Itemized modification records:
◆ ◆ ◆ ◆
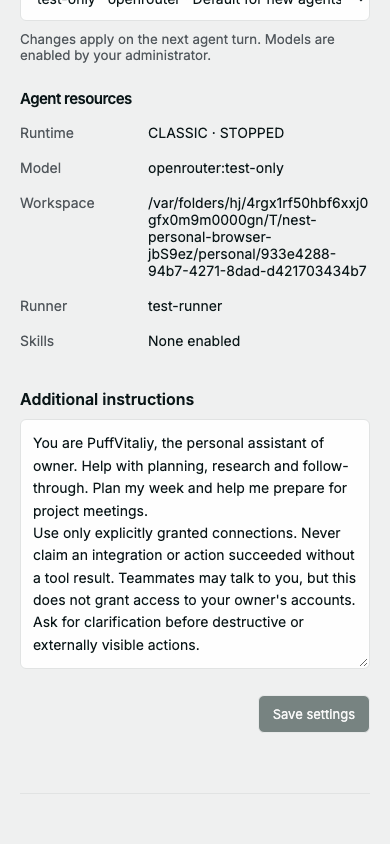
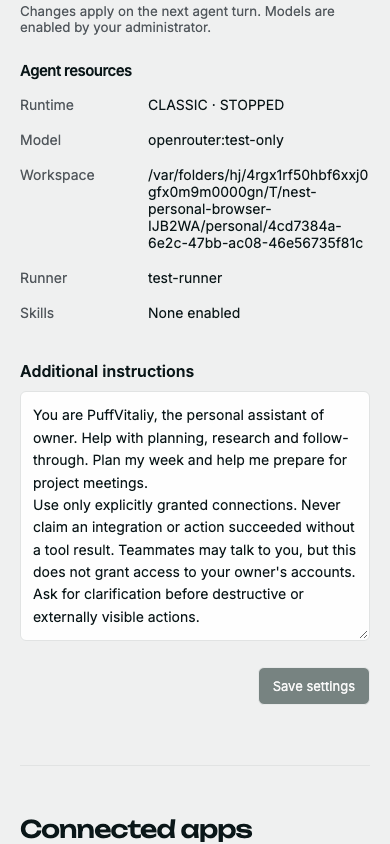
test(agents): capture connected app controls in view

Changed region(s): [[0.0615, 0.0924, 0.9538, 0.8934], [0.0308, 0.0, 0.8615, 0.2464], [0.0615, 0.955, 0.6462, 1.0]]

diff --git a/tests/browser/onboarding.ts b/tests/browser/onboarding.ts
@@ -311,6 +311,7 @@ try {
       assert.deepEqual(grants, [
         { connectionId: "test-account", tools: ["TRELLO_GET_BOARDS"] },
       ]);
+      await page.getByRole("heading", {name:"Connected apps",exact:true}).scrollIntoViewIfNeeded();
       await page.screenshot({
         path: join(screenshots, "connections-desktop.png"),
         fullPage: true,
@@ -321,6 +322,7 @@ try {
           () => document.documentElement.scrollWidth <= innerWidth,
         ),
       );
+      await page.getByRole("heading", {name:"Connected apps",exact:true}).scrollIntoViewIfNeeded();
       await page.screenshot({
         path: join(screenshots, "connections-mobile.png"),
         fullPage: true,
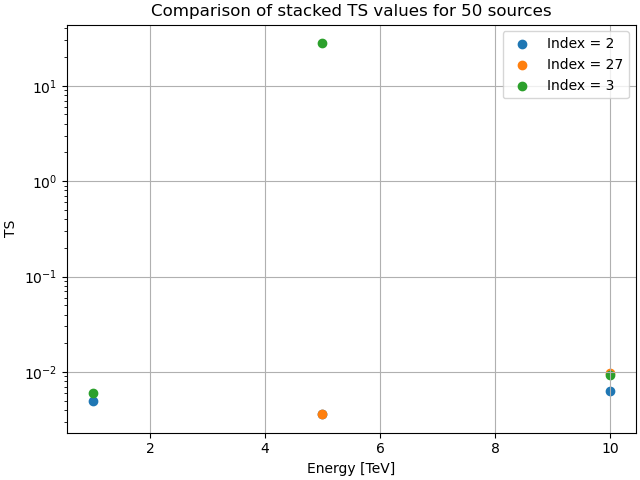
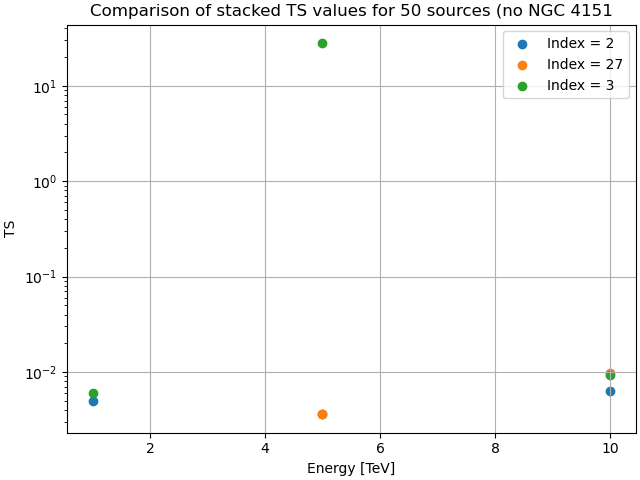
full

Changed region(s): [[0.125, 0.0, 0.9688, 0.0312]]

diff --git a/ptSource-ind3-14-195keV/plot_ts_pivot.py b/ptSource-ind3-14-195keV/plot_ts_pivot.py
@@ -15,7 +15,7 @@ c = cm.tab10(range(len(ix)))
 
 for ind in ix:
     ts_values = []
-    with open("results-stacked-ind%s-50sources.csv"%(ind),newline="") as f:
+    with open("results-stacked-ind%s.csv"%(ind),newline="") as f:
         reader = csv.DictReader(f)
         for row in reader:
             ts_values.append(float(row['TS']))
@@ -31,6 +31,6 @@ plt.ylabel("TS")
 plt.yscale('log')
 plt.legend()
 plt.grid()
-plt.title("Comparison of stacked TS values for 50 sources")
-plt.savefig("ts_comp_no_ngc4151_logy.png")
+plt.title("Comparison of stacked TS values for 51 sources (full sourcelist")
+plt.savefig("ts_comp.png")
 plt.close()
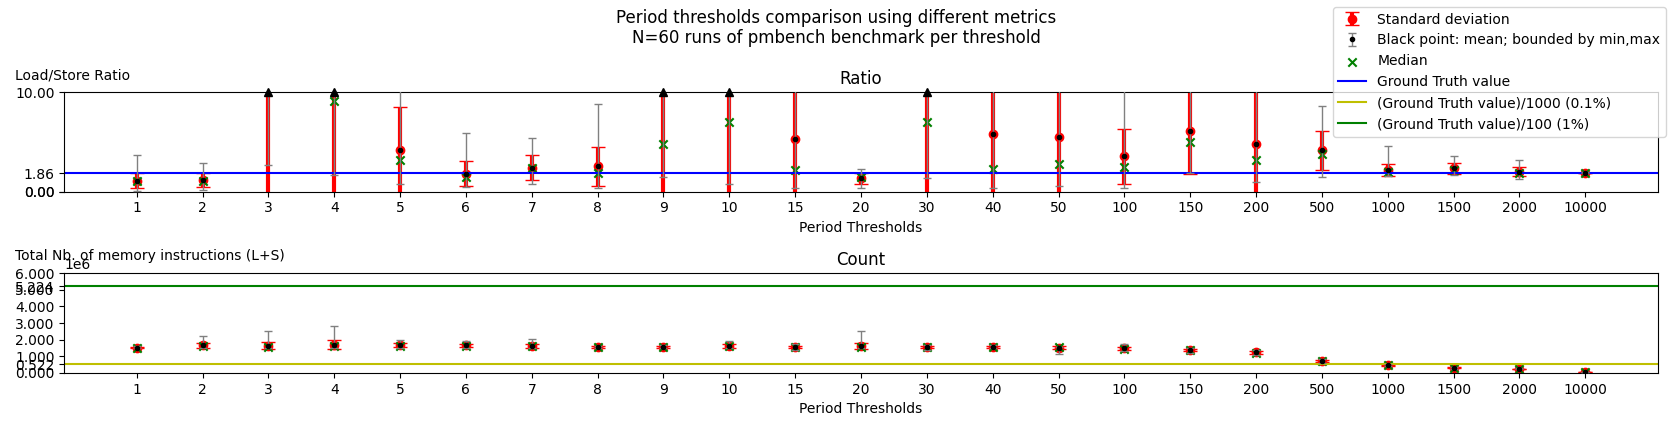
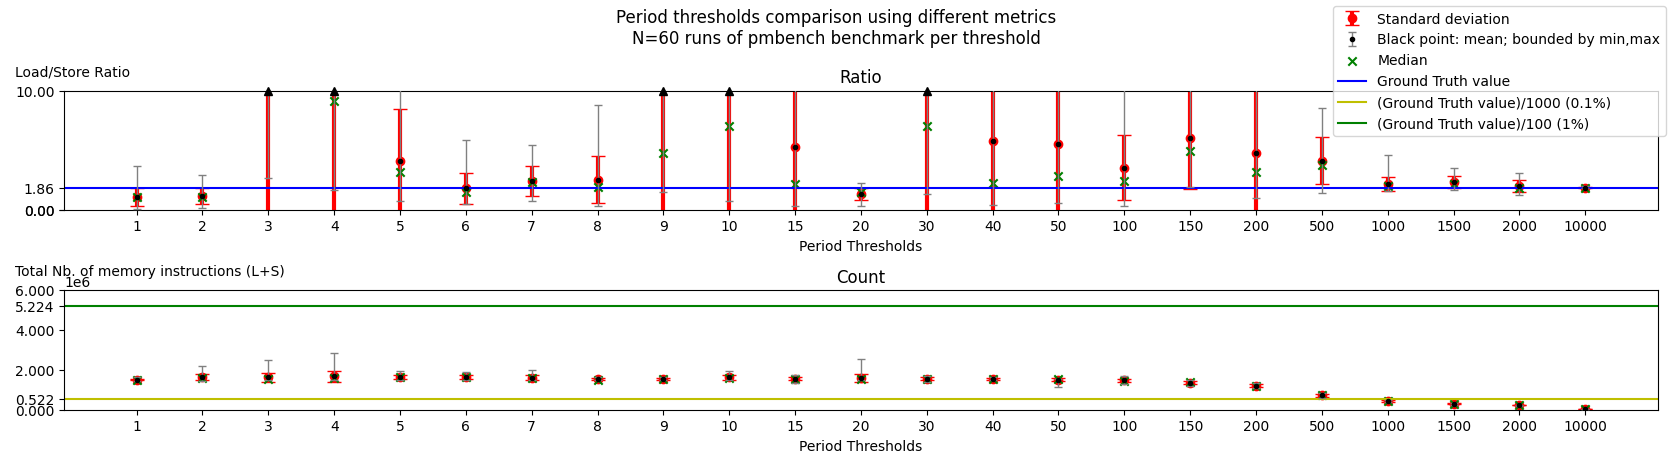
update poster graph

diff --git a/benchmarks/results/PyHelpers/make_threshold_graphs.py b/benchmarks/results/PyHelpers/make_threshold_graphs.py
@@ -103,7 +103,7 @@ def generate_figure(use_period, data_dict: dict, mode: str, n: str, poster):
     opt_writes = opt_count - opt_reads
     opt_ratio = float(opt_reads / opt_writes)
     plt.rcParams.update({'figure.autolayout': True})
-    fig, axs = plt.subplots(len(data_dict.values()) if not poster else 2, figsize=(12, 10))
+    fig, axs = plt.subplots(len(data_dict.values()) if not poster else 2, figsize=(12, 10) if not poster else (14,7) )
     fig.suptitle(
         f"{'Period' if use_period else 'Frequency'} thresholds comparison using different metrics\nN={n} runs of {mode} benchmark per threshold")
     at = 0
@@ -206,8 +206,6 @@ def main():
     fig = generate_figure(count, data, args.mode, n,args.poster)
     if not args.latex:
         fig.show()
-    if args.poster:
-        fig.set_size_inches(w=16.72783, h=(8.62205/2))
     #else:
     #    fig.set_size_inches(w=9,h=9) # 5.95114 gotten by executing \printinunitsof{in}\prntlen{\textwidth} in latex
     # fig.savefig(parent_path + '/stats.png')
@@ -215,7 +213,7 @@ def main():
     assert output_path.is_dir()
     if not output_path.exists():
         output_path.mkdir()
-    fig.savefig(f"{output_path.as_posix()}/{'poster_' if args.poster else ''}{args.mode}_n{n}_stats.{'pgf' if args.latex else 'png'}")
+    fig.savefig(f"{output_path.as_posix()}/{'poster_only_one_' if args.poster else ''}{args.mode}_n{n}_stats.{'pgf' if args.latex else 'png'}")
 
 
 if __name__ == "__main__":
◆ ◆ ◆ ◆
Prompt — This exercise asks for the line with "else (14,7) )" and all lines after it through the end of the records above, retyped exactly and with nothing else.

Result of this exercise —
+    fig, axs = plt.subplots(len(data_dict.values()) if not poster else 2, figsize=(12, 10) if not poster else (14,7) )
     fig.suptitle(
         f"{'Period' if use_period else 'Frequency'} thresholds comparison using different metrics\nN={n} runs of {mode} benchmark per threshold")
     at = 0
@@ -206,8 +206,6 @@ def main():
     fig = generate_figure(count, data, args.mode, n,args.poster)
     if not args.latex:
         fig.show()
-    if args.poster:
-        fig.set_size_inches(w=16.72783, h=(8.62205/2))
     #else:
     #    fig.set_size_inches(w=9,h=9) # 5.95114 gotten by executing \printinunitsof{in}\prntlen{\textwidth} in latex
     # fig.savefig(parent_path + '/stats.png')
@@ -215,7 +213,7 @@ def main():
     assert output_path.is_dir()
     if not output_path.exists():
         output_path.mkdir()
-    fig.savefig(f"{output_path.as_posix()}/{'poster_' if args.poster else ''}{args.mode}_n{n}_stats.{'pgf' if args.latex else 'png'}")
+    fig.savefig(f"{output_path.as_posix()}/{'poster_only_one_' if args.poster else ''}{args.mode}_n{n}_stats.{'pgf' if args.latex else 'png'}")
 
 
 if __name__ == "__main__":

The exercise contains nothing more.